Itemized modification records:
■ ■ ■ ■ ■
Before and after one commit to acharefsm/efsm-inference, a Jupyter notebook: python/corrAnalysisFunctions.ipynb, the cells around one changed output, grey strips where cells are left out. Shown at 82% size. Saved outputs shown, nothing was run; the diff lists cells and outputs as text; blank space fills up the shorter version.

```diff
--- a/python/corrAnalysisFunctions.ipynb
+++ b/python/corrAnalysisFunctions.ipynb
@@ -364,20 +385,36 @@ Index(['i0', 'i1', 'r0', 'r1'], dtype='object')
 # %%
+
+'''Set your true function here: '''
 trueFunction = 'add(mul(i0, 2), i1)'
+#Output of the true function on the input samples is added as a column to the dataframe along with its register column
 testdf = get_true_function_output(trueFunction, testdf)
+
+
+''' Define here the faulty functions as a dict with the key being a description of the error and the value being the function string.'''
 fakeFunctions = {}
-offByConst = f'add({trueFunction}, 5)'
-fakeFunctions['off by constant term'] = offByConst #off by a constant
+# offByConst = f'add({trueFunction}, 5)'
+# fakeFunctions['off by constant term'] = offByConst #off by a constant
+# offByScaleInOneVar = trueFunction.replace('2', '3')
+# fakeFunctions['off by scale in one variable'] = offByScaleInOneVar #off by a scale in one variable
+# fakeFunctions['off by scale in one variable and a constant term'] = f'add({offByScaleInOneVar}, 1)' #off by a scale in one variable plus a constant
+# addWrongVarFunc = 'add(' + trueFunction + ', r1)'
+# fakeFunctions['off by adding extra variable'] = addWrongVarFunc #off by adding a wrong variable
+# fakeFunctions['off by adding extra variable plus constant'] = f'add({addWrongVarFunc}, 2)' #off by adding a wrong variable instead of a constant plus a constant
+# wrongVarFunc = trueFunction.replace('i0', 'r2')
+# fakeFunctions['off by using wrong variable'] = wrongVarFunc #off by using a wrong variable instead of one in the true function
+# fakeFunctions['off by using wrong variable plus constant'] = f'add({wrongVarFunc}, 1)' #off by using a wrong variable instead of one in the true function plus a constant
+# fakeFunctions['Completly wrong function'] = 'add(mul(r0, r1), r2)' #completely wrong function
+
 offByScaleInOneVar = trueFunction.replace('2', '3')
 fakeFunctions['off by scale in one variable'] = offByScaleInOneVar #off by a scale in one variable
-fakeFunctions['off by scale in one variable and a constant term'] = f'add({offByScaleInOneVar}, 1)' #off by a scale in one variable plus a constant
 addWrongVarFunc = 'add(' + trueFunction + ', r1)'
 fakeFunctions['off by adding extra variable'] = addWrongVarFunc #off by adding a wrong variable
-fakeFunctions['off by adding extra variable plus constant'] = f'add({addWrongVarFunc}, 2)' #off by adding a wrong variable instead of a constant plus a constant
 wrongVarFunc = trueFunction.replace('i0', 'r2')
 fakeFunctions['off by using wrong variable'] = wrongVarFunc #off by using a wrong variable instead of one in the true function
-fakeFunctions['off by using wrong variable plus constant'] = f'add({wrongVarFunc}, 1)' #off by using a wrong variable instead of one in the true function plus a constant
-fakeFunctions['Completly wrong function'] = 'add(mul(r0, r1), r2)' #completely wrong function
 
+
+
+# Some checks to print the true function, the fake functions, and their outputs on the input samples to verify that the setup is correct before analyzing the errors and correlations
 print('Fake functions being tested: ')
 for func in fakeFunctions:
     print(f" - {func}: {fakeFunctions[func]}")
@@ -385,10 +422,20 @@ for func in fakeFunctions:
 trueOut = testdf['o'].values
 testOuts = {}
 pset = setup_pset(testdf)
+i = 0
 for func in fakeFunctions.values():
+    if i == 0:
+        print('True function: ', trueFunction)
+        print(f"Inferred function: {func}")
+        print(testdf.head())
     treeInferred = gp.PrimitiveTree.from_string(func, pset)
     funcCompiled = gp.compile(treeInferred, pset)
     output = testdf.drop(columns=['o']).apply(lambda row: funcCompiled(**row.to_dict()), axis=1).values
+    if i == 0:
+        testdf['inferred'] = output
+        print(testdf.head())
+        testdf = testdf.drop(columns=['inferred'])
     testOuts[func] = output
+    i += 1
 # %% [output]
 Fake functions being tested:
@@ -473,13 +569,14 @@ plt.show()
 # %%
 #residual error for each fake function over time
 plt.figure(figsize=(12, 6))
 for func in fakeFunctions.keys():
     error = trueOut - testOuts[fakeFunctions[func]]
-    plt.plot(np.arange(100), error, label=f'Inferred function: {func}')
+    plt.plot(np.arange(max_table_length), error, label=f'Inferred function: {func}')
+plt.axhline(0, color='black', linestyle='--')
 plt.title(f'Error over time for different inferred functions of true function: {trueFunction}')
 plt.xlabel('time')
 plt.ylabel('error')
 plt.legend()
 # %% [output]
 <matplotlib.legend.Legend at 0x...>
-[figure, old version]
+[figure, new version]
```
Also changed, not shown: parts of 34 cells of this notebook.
■ ■ ■ ■ ■
- **YOUR TASK**
Search the data above for the word "testOuts" and show every line that has it.

- **SOLVED PROBLEM**
 testOuts = {}
     testOuts[func] = output
     error = trueOut - testOuts[fakeFunctions[func]]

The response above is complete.